This approach also provides a means to address an emerging paradox: rural preceptors and communities are keen to teach students and appreciate the long-term workforce implications, but are increasingly constrained by resources, particularly time. In addition, the contribution to patient care by senior students and junior doctors may lead to a consultant-registrar-resident model, in which experienced rural doctors function as consultants providing advice, support and tuition rather than predominantly face-to-face patient care10. This type of model means that students' clinical and educational needs can be met without placing undue pressure on an already stretched rural workforce. Similar innovative approaches should be explored in other settings.
This article is based on a paper presented at the 2006 General Practice Education & Training Conference, Hobart, Tasmania, Australia, and published in the conference proceedings.
1. Hays RB, Wronski I, Veitch J, McCloskey T. Intern choices for the first graduates of the James Cook University.

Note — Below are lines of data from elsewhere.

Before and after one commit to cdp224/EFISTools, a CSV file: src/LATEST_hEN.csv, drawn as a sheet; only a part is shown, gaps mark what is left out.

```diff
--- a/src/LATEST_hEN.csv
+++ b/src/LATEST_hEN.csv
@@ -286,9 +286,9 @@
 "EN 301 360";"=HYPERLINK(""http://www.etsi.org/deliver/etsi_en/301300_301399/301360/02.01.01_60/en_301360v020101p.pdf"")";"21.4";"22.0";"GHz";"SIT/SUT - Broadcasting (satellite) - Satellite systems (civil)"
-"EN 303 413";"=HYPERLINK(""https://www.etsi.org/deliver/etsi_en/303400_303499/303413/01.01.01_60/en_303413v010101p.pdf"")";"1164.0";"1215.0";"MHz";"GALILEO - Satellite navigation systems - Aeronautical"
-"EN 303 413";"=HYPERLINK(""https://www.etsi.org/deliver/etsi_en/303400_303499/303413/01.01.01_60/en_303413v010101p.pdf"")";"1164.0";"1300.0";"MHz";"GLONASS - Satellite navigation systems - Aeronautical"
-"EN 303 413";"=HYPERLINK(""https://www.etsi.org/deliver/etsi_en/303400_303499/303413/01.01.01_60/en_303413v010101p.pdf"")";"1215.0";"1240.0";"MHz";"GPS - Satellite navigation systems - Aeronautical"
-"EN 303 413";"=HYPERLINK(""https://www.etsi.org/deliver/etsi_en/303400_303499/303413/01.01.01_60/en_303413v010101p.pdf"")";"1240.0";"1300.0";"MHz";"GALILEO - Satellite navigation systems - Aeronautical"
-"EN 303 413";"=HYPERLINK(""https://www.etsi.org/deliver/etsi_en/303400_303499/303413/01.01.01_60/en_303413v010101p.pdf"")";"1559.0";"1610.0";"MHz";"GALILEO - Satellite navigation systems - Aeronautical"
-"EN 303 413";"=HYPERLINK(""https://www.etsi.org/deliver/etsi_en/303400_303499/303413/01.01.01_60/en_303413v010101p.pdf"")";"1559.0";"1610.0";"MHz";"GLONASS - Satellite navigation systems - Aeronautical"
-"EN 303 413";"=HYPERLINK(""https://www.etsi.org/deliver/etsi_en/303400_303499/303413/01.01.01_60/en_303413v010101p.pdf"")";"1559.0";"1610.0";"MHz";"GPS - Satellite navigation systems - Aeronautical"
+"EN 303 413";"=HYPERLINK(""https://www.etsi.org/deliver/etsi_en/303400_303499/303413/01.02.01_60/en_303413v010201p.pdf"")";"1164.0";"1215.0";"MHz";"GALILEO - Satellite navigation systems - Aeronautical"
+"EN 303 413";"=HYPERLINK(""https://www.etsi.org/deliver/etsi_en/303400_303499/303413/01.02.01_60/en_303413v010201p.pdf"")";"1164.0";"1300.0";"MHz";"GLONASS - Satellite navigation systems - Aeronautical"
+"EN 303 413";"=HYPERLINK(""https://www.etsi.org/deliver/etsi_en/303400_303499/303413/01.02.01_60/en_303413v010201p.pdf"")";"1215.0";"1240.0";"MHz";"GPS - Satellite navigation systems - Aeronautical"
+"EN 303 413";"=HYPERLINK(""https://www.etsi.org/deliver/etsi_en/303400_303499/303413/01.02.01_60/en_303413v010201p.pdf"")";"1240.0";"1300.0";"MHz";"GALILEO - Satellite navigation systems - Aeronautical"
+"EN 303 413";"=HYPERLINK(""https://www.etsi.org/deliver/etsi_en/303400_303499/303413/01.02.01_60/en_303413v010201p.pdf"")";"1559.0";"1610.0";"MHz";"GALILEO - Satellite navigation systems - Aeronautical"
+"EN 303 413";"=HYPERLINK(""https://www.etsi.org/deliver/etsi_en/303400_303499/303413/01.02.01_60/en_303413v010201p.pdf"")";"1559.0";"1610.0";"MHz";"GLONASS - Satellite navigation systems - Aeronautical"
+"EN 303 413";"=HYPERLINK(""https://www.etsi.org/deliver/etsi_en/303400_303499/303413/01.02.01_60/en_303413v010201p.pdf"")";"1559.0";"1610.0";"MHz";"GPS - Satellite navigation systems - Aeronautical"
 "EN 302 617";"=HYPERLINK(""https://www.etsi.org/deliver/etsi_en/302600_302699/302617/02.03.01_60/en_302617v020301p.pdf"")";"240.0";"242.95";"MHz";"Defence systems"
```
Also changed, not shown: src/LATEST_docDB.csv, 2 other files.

Medical Journal of Australia 2006; 184: 94.
2. Sen Gupta TK, Grant M, Alberts V, McKenzie AJ, Veitch PC, Murphy B et al. The role of medical schools in recruitment and retention - rural, remote, Indigenous and tropical health at the James Cook University School of Medicine. In: Proceedings, ACRRM Scientific Forum/RWAV Victorian Rural General Practice Conference. 30 April 2002; Melbourne, Vic; 2002.
3. Hays RB. Rural Initiatives at the James Cook University School of Medicine: a vertically integrated regional/ rural/ remote medical education provider. Australian Journal of Rural Health 2001; 9(Suppl): S2-S5.
4. James Cook University School of Medicine program outline. Online (2007). Available: http://www.jcu.edu.au/medicine/programs/index.htm (Accessed 20 July 2007).
5. Hays RB, Sen Gupta T, Arlett K. Integrating general practice medical education - the North Queensland model. Medical Journal of Australia 1994; 160: 388-389.
6. Government of Australia. The rural, remote and metropolitan area (RRMA) classification system. (Online) 2006. Available: http://www.health.gov.au/internet/wcms/publishing.nsf/content/work-bmp-where-rrma (Accessed 20 July 20 2007).
7. Sen Gupta TK, Gupta S, Jukka C, Woolley T, Taylor L. Going bush - a chance of a lifetime. Key factors in ensuring the quality of 4- and 8-week rural placements for medical students. Report to the Rural Undergraduate Support and Co-ordination Program, Department of Health and Ageing, Commonwealth of Australia. Canberra, ACT: Department of Health and Ageing, 2004.
8. Glaser BG, Strauss AL. Discovery of grounded theory: strategies for qualitative research. Chicago: Aldine, 1967.
9. Woolley T, Sen Gupta TK, Thistlethwaite J. Effective and enthusiastic rural preceptors. What they need to know and what they need to have. An integrated approach to the support and training of rural clinicians who teach medical students on placement. Report to the Rural Undergraduate Support and Co-ordination Program, Department of Health and Ageing, Commonwealth of Australia. Canberra, ACT: Department of Health and Ageing, 2005.
10. Sen Gupta TK, Murray RB. Rural Internships for final year students. Medical Journal of Australia 2006; 185: 54-55.
Appendix I: Rural placement student feedback form